deployed troops. At the same time, more troops are seeking
conscientious objector status to get out the Army. According to
official Army statistics, the number of conscientious objectors has
tripled since the beginning of the Iraq War. Sixty soldiers applied for
conscientious objector status in 2003 and the numbers are on the rise
for 2004. The latest soldier who has won notoriety for declaring
himself a conscientious objector is Army Staff Sgt. Camilo Mejia of the
1st Battalion, 124th Infantry Regiment of the Florida National Guard.
Mejia, who’s been absent without leave for five months before he turned
himself in to authorities, insists that he can't return to Iraq because
he believes that the war against Iraq was driven by oil.
He also claims
to have suffered trauma from an ambush he witnessed and during which
innocent civilians were hit. Here you have an interesting mix of
political misgivings, combined with traumatic combat memories,
experienced by a noncom with several years in a grunt unit and who
never previously had a serious problem. The Mejia case and a few
others, such as paratroop Spc. Jeremy Hinzman, who moved to Canada to
avoid deployment, raise interesting questions. Is the status of
conscientious objector truly applicable in an all-volunteer military,
and how should it be dealt with? So far, the draft hasn't yet returned
to America and no U.S. citizen or resident alien is yet forced to join.
One should expect that soldiers, who voluntarily and consciously join

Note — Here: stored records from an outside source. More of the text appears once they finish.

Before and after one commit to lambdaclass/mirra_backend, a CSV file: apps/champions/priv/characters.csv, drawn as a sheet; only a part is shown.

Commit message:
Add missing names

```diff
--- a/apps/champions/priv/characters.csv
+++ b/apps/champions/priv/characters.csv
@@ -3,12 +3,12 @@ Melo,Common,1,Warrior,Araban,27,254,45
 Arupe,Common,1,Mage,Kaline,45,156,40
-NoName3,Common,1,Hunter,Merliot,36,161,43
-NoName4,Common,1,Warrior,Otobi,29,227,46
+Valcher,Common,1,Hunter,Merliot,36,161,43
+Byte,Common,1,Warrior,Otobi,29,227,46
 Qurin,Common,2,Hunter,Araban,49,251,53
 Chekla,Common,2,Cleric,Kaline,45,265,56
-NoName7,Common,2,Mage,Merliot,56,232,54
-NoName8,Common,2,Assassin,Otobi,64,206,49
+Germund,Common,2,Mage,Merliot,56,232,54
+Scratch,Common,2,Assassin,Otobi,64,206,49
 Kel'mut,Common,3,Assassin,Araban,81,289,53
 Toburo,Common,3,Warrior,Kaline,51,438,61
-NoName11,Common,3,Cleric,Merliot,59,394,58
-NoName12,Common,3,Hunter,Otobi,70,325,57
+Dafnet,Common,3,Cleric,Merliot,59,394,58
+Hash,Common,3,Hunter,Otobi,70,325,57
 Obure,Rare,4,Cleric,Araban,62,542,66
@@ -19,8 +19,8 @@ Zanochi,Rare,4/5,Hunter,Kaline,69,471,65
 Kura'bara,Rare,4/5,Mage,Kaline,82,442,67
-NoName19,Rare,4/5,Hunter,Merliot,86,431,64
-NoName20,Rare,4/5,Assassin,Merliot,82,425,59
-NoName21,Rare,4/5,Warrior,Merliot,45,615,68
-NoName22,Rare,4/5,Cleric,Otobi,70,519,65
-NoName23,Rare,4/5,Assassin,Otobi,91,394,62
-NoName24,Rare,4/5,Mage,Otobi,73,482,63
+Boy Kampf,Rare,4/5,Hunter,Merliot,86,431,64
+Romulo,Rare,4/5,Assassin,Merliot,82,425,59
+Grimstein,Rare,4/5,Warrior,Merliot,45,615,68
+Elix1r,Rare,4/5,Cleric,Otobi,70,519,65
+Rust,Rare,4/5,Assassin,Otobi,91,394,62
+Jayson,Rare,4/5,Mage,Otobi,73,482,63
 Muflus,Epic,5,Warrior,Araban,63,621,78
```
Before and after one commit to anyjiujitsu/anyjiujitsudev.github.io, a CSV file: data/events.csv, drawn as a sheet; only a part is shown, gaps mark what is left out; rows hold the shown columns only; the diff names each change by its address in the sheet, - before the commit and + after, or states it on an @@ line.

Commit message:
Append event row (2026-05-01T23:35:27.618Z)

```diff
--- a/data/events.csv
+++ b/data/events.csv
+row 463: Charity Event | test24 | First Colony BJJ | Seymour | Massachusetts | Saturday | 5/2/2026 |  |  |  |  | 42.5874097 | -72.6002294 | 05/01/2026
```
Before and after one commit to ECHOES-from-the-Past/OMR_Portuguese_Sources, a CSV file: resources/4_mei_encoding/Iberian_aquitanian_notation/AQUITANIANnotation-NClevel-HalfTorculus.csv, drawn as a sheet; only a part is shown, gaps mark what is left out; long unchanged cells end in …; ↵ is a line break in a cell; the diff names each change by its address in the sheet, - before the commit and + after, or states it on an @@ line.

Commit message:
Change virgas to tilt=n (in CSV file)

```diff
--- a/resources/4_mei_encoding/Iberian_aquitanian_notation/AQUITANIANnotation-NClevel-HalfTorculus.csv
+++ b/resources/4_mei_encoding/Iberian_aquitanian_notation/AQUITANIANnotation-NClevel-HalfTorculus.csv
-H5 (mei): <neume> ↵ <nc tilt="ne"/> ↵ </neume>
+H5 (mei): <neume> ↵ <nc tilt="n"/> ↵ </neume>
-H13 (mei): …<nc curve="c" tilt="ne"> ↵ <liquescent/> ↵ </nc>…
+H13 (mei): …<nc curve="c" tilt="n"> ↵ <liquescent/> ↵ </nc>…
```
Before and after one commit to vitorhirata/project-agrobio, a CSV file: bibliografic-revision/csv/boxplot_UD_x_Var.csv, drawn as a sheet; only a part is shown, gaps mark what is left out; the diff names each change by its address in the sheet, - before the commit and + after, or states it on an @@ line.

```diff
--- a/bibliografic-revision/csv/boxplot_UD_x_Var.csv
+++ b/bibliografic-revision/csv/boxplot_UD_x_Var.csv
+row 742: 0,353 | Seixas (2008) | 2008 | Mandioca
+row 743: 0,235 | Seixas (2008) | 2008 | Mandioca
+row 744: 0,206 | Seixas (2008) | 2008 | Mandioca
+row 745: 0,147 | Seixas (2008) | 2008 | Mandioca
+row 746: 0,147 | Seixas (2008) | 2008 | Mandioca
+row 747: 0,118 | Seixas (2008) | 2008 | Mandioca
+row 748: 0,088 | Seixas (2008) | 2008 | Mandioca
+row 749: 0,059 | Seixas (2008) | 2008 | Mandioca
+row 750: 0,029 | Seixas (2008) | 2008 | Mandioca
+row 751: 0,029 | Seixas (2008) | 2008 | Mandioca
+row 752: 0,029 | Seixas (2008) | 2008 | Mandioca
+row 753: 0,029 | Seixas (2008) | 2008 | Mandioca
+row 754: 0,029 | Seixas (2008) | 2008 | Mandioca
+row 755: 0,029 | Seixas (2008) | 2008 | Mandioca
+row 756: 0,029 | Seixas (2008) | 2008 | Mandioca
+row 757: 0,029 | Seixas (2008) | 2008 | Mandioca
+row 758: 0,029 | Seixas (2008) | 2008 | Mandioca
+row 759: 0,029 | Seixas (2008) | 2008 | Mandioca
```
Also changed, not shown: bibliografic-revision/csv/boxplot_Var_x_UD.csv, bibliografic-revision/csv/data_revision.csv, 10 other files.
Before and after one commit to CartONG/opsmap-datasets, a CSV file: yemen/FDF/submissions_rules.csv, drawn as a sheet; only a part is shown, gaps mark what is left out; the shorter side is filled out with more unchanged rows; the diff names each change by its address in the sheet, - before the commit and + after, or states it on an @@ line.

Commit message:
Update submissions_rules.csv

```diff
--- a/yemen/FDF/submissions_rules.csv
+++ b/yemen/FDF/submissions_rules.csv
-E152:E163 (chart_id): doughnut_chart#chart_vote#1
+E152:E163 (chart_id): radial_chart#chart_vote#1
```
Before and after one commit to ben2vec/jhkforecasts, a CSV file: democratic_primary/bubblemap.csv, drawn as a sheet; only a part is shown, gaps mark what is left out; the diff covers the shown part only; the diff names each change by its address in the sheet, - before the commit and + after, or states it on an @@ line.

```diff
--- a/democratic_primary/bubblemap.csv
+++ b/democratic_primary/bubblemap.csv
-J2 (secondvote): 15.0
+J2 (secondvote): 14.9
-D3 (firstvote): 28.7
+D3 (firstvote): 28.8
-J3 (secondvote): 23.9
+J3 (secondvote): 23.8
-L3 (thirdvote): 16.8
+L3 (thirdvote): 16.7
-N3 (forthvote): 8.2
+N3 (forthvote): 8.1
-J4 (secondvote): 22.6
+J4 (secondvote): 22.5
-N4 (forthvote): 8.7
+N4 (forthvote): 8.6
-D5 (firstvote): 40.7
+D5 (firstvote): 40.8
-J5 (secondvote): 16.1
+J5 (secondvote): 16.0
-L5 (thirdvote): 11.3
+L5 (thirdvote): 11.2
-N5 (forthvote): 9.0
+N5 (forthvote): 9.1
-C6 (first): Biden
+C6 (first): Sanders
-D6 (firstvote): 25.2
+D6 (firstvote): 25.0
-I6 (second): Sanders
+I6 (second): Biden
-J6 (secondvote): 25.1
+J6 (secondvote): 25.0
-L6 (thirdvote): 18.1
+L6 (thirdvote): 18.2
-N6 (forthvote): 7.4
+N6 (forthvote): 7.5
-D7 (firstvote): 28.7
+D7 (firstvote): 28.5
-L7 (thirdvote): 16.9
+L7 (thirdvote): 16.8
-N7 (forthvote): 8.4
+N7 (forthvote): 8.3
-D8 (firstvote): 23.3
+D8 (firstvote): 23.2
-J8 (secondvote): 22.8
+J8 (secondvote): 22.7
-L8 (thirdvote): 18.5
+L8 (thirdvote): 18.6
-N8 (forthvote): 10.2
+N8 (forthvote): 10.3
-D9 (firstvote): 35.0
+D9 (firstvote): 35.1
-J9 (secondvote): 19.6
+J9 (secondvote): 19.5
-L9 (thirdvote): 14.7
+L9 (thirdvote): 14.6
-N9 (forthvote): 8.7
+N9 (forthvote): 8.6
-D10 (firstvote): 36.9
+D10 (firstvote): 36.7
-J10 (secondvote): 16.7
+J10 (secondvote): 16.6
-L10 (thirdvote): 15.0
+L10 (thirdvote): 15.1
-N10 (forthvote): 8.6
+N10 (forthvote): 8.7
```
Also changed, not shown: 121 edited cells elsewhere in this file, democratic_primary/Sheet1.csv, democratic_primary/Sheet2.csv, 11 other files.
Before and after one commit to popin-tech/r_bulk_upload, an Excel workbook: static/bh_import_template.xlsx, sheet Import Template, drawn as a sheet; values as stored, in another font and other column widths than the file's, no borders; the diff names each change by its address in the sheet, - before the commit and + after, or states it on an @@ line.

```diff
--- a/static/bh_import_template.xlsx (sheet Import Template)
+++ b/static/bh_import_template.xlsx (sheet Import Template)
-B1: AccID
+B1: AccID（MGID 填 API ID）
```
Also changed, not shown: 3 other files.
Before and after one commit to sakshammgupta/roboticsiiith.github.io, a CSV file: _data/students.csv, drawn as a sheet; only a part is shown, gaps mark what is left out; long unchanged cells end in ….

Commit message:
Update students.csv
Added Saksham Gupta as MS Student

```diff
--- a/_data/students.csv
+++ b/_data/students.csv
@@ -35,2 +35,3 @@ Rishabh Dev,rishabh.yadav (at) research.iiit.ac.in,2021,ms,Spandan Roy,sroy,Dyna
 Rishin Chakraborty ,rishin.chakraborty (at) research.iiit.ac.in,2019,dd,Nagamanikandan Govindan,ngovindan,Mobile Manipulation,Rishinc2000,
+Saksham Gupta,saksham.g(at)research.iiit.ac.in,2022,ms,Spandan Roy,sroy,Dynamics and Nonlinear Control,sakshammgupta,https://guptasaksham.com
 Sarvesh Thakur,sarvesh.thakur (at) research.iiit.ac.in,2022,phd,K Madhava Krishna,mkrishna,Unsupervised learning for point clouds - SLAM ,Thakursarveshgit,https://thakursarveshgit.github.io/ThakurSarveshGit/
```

the ranks of America's combat troops, know what to expect when they
train for deployment. If nothing else they have to accept their
assigned missions and especially to protect their fellow troopers to
the best of their abilities. Saving your own butt and that of your
comrades outweighs all political considerations.
Having said that, I
also believe in justice and fairness for America's troops. Yes, a
close-in combat experience can leave trauma and psychological residue
on good people. Some might not ever want to touch a gun again – that's
okay. If a soldier suffers a breakdown, he/she should obviously be
afforded every opportunity for treatment and rehabilitation. I don't
believe, however, that a soldier should have an immediate option to
leave the service or turn conscientious objector. If front-line
psychological rehabilitation fails, the next step could be serving in
more rearward areas, not in direct-fire combat.
Fact is that in
guerrilla warfare, no one is totally safe – convoys, supply dumps, and
headquarters facilities are very lucrative targets for the insurgents.
The other option for conscientious objection to serving with a weapon
is to give COs a chance to help their fellow comrades as medics, as one
highly decorated Nam vet reminded me. “The CO would often find himself
in the middle of a rice paddy, trying to patch up Johnny while the
bullets were flying around everybody's ears.” To be very honest, I
would highly respect and honor every CO who chooses to do that for
his/her buddies. That takes guts! Although I'm not a political fan of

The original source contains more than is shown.